DATA LISTING >>
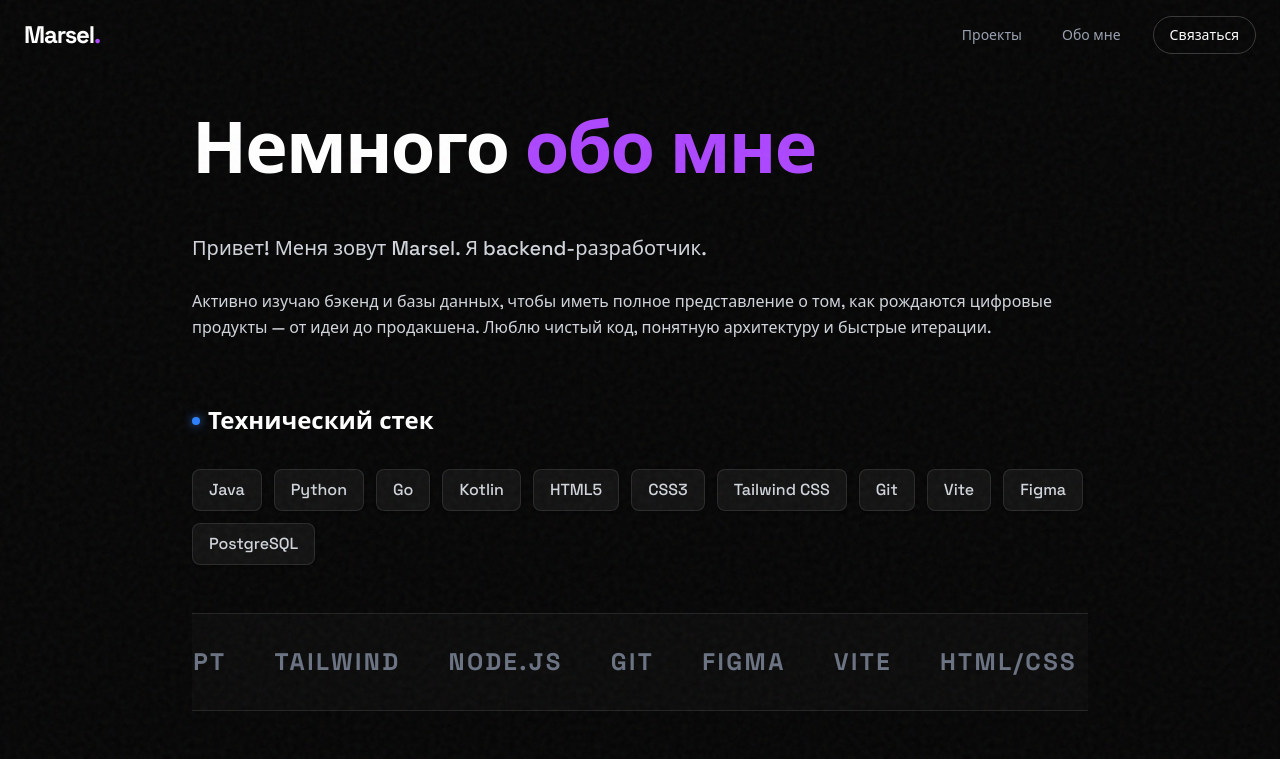
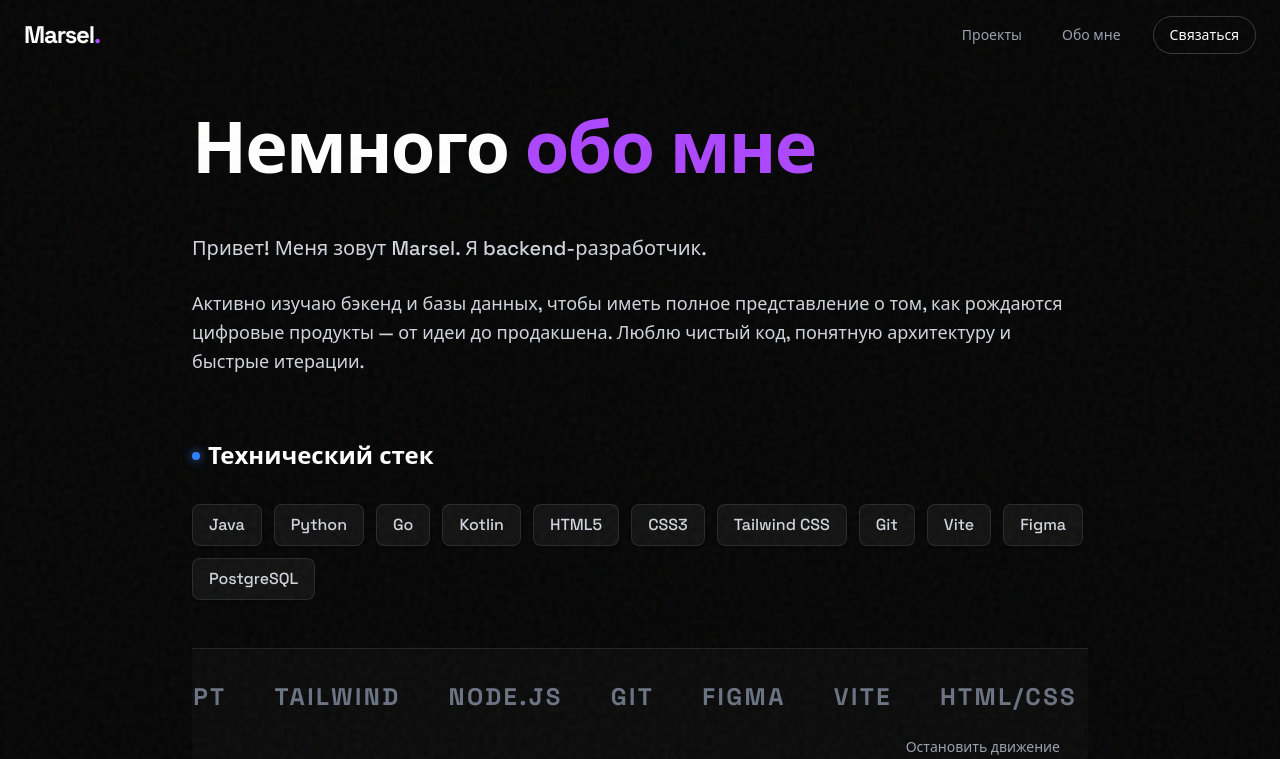
Before and after one commit to gmars1/portfolio, a SvelteKit app: page /about in a window 1280 px wide. Shown: the top 759 px of the page. Built offline with nearby package versions, Linux system fonts and the light colour scheme.

Commit message:
fix: align typography and decorative controls with accessible rendering

```diff
--- a/prettier.config.js
+++ b/prettier.config.js
@@ -6,7 +6,7 @@ const config = {
 	printWidth: 100,
 	plugins: ['prettier-plugin-svelte', 'prettier-plugin-tailwindcss'],
 	overrides: [{ files: '*.svelte', options: { parser: 'svelte' } }],
-	tailwindStylesheet: './src/routes/layout.css'
+	tailwindStylesheet: './src/app.css'
 };
 
 export default config;
--- a/src/app.css
+++ b/src/app.css
@@ -98,3 +98,22 @@ body::before {
 		scroll-behavior: auto !important;
 	}
 }
+
+/* Long-form content uses explicit typography rather than an unconfigured plugin. */
+@layer components {
+	.reading {
+		font-size: 1.125rem;
+		line-height: 1.8;
+		overflow-wrap: anywhere;
+	}
+	.reading > * + * {
+		margin-top: 1.25em;
+	}
+	.reading :where(strong) {
+		color: var(--fg);
+		font-weight: 700;
+	}
+	.reading :where(a) {
+		text-underline-offset: 0.2em;
+	}
+}
--- a/src/lib/components/ScrollProgress.svelte
+++ b/src/lib/components/ScrollProgress.svelte
@@ -1,41 +1,42 @@
 <script lang="ts">
-	import { onMount, onDestroy } from 'svelte';
+	import { afterNavigate } from '$app/navigation';
+	import { onMount } from 'svelte';
 
 	let progressBar: HTMLDivElement | undefined = $state();
 	let frame = 0;
 
 	function update() {
 		frame = 0;
-		const winScroll = document.body.scrollTop || document.documentElement.scrollTop;
 		const height = document.documentElement.scrollHeight - document.documentElement.clientHeight;
-		const scrolled = height > 0 ? (winScroll / height) * 100 : 0;
-		if (progressBar) progressBar.style.width = scrolled + '%';
+		const progress = height > 0 ? Math.min(1, Math.max(0, window.scrollY / height)) : 0;
+		if (progressBar) progressBar.style.transform = `scaleX(${progress})`;
 	}
 
-	function onScroll() {
-		if (frame) return;
-		frame = requestAnimationFrame(update);
+	function scheduleUpdate() {
+		if (!frame) frame = requestAnimationFrame(update);
 	}
 
+	afterNavigate(scheduleUpdate);
+
 	onMount(() => {
-		update();
-		window.addEventListener('scroll', onScroll, { passive: true });
-		window.addEventListener('resize', onScroll, { passive: true });
-	});
+		scheduleUpdate();
+		window.addEventListener('scroll', scheduleUpdate, { passive: true });
+		window.addEventListener('resize', scheduleUpdate, { passive: true });
+		const observer = new ResizeObserver(scheduleUpdate);
+		observer.observe(document.body);
 
-	onDestroy(() => {
-		if (frame) cancelAnimationFrame(frame);
-		if (typeof window !== 'undefined') {
-			window.removeEventListener('scroll', onScroll);
-			window.removeEventListener('resize', onScroll);
-		}
+		return () => {
+			if (frame) cancelAnimationFrame(frame);
+			observer.disconnect();
+			window.removeEventListener('scroll', scheduleUpdate);
+			window.removeEventListener('resize', scheduleUpdate);
+		};
 	});
 </script>
 
 <div
-	class="fixed top-0 left-0 z-[60] h-[3px] bg-gradient-to-r from-purple-500 via-blue-500 to-cyan-400"
+	class="fixed top-0 left-0 z-[60] h-[3px] w-full origin-left bg-gradient-to-r from-purple-500 via-blue-500 to-cyan-400"
 	bind:this={progressBar}
-	style="width: 0%"
-	role="progressbar"
-	aria-label="Прогресс прокрутки"
+	style="transform: scaleX(0)"
+	aria-hidden="true"
 ></div>
--- a/src/lib/components/SkillsTicker.svelte
+++ b/src/lib/components/SkillsTicker.svelte
@@ -1,4 +1,5 @@
 <script lang="ts">
+	let paused = $state(false);
 	const skills = [
 		'Svelte',
 		'TypeScript',
@@ -11,61 +12,71 @@
 	];
 </script>
 
-<div
-	class="w-full overflow-hidden border-y border-white/10 bg-white/[0.02] py-8 select-none"
-	role="marquee"
+<section
+	class="ticker w-full overflow-hidden border-y border-white/10 bg-white/[0.02] py-8"
+	class:paused
 	aria-label="Технологии"
 >
-	<div class="group relative flex overflow-x-hidden">
+	<ul class="sr-only">
+		{#each skills as skill (skill)}
+			<li>{skill}</li>
+		{/each}
+	</ul>
+	<div class="ticker-track flex overflow-hidden select-none" aria-hidden="true">
+		{#each [0, 1, 2] as copy (copy)}
 			<div
-			class="animate-marquee flex gap-12 pr-12 text-2xl font-bold tracking-widest whitespace-nowrap text-gray-500 uppercase"
+				class="ticker-copy flex shrink-0 gap-12 pr-12 text-2xl font-bold tracking-widest whitespace-nowrap text-gray-500 uppercase"
 			>
 				{#each skills as item (item)}
-				<span class="cursor-default transition-colors hover:text-purple-400">{item}</span>
+					<span>{item}</span>
 				{/each}
 			</div>
-
-		<div
-			class="animate-marquee flex gap-12 pr-12 text-2xl font-bold tracking-widest whitespace-nowrap text-gray-500 uppercase"
-			aria-hidden="true"
-		>
-			{#each skills as item (item)}
-				<span class="cursor-default transition-colors hover:text-purple-400">{item}</span>
 		{/each}
 	</div>
-
-		<div
-			class="animate-marquee flex gap-12 pr-12 text-2xl font-bold tracking-widest whitespace-nowrap text-gray-500 uppercase"
-			aria-hidden="true"
+	<div class="ticker-controls mt-4 flex justify-end px-4">
+		<button
+			type="button"
+			class="rounded px-3 py-2 text-sm text-gray-400 transition-colors hover:text-white"
+			aria-pressed={paused}
+			onclick={() => (paused = !paused)}
 		>
-			{#each skills as item (item)}
-				<span class="cursor-default transition-colors hover:text-purple-400">{item}</span>
-			{/each}
+			{paused ? 'Продолжить движение' : 'Остановить движение'}
+		</button>
 	</div>
-	</div>
-</div>
+</section>
 
 <style>
 	@keyframes marquee {
-		0% {
-			transform: translateX(0);
-		}
-		100% {
+		to {
 			transform: translateX(-100%);
 		}
 	}
 
-	.animate-marquee {
+	.ticker-copy {
 		animation: marquee 25s linear infinite;
 	}
 
-	.group:hover .animate-marquee {
+	.ticker:hover .ticker-copy,
+	.ticker:focus-within .ticker-copy,
+	.paused .ticker-copy {
 		animation-play-state: paused;
 	}
 
 	@media (prefers-reduced-motion: reduce) {
-		.animate-marquee {
+		.ticker-track {
+			overflow: visible;
+		}
+		.ticker-copy {
 			animation: none;
+			flex-wrap: wrap;
+			flex-shrink: 1;
+			gap: 1rem;
+			padding-inline: 1rem;
+			white-space: normal;
+		}
+		.ticker-copy ~ .ticker-copy,
+		.ticker-controls {
+			display: none;
 		}
 	}
 </style>
--- a/src/routes/about/+page.svelte
+++ b/src/routes/about/+page.svelte
@@ -37,7 +37,7 @@
 	</AnimatedSection>
 
 	<AnimatedSection delay={100}>
-		<div class="prose prose-invert prose-lg mb-16 max-w-none text-gray-300">
+		<div class="reading mb-16 max-w-none text-gray-300">
 			<p class="mb-6 text-xl leading-relaxed">Привет! Меня зовут Marsel. Я backend-разработчик.</p>
 			<p class="leading-relaxed">
 				Активно изучаю бэкенд и базы данных, чтобы иметь полное представление о том, как рождаются
--- a/src/routes/layout.css
+++ /dev/null
@@ -1 +0,0 @@
-@import 'tailwindcss';
--- a/src/routes/privacy/+page.svelte
+++ b/src/routes/privacy/+page.svelte
@@ -6,7 +6,7 @@
 	/>
 </svelte:head>
 
-<div class="prose prose-invert prose-lg mx-auto max-w-3xl text-gray-300">
+<div class="reading mx-auto max-w-3xl text-gray-300">
 	<h1 class="mb-8 text-4xl font-bold text-white">Политика конфиденциальности</h1>
 
 	<p class="mb-6">
--- a/src/routes/projects/[slug]/+page.svelte
+++ b/src/routes/projects/[slug]/+page.svelte
@@ -65,7 +65,7 @@
 	</AnimatedSection>
 
 	<AnimatedSection delay={200}>
-		<div class="prose prose-invert prose-lg mb-16 max-w-none text-gray-300">
+		<div class="reading mb-16 max-w-none text-gray-300">
 			<p class="text-xl leading-relaxed text-white/90">{project.description}</p>
 		</div>
 	</AnimatedSection>
@@ -80,9 +80,9 @@
 						alt="Скриншот {project.title} {i + 1}"
 						loading="lazy"
 						decoding="async"
-						width="800"
-						height="600"
-						class="rounded-xl border border-white/10 transition-all duration-300 hover:border-purple-500/50 hover:shadow-[0_0_20px_rgba(168,85,247,0.3)]"
+						width="1280"
+						height="720"
+						class="h-auto w-full rounded-xl border border-white/10 transition-all duration-300 hover:border-purple-500/50 hover:shadow-[0_0_20px_rgba(168,85,247,0.3)]"
 					/>
 				{/each}
 			</div>
```
Lines whose indentation alone changed are shown as unchanged.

EXERCISE BRIEF >> If a line in the material holds "from", copy it.

ANSWER TO THIS EXERCISE >>
-	import { onMount, onDestroy } from 'svelte';
+	import { afterNavigate } from '$app/navigation';
+	import { onMount } from 'svelte';
-	class="fixed top-0 left-0 z-[60] h-[3px] bg-gradient-to-r from-purple-500 via-blue-500 to-cyan-400"
+	class="fixed top-0 left-0 z-[60] h-[3px] w-full origin-left bg-gradient-to-r from-purple-500 via-blue-500 to-cyan-400"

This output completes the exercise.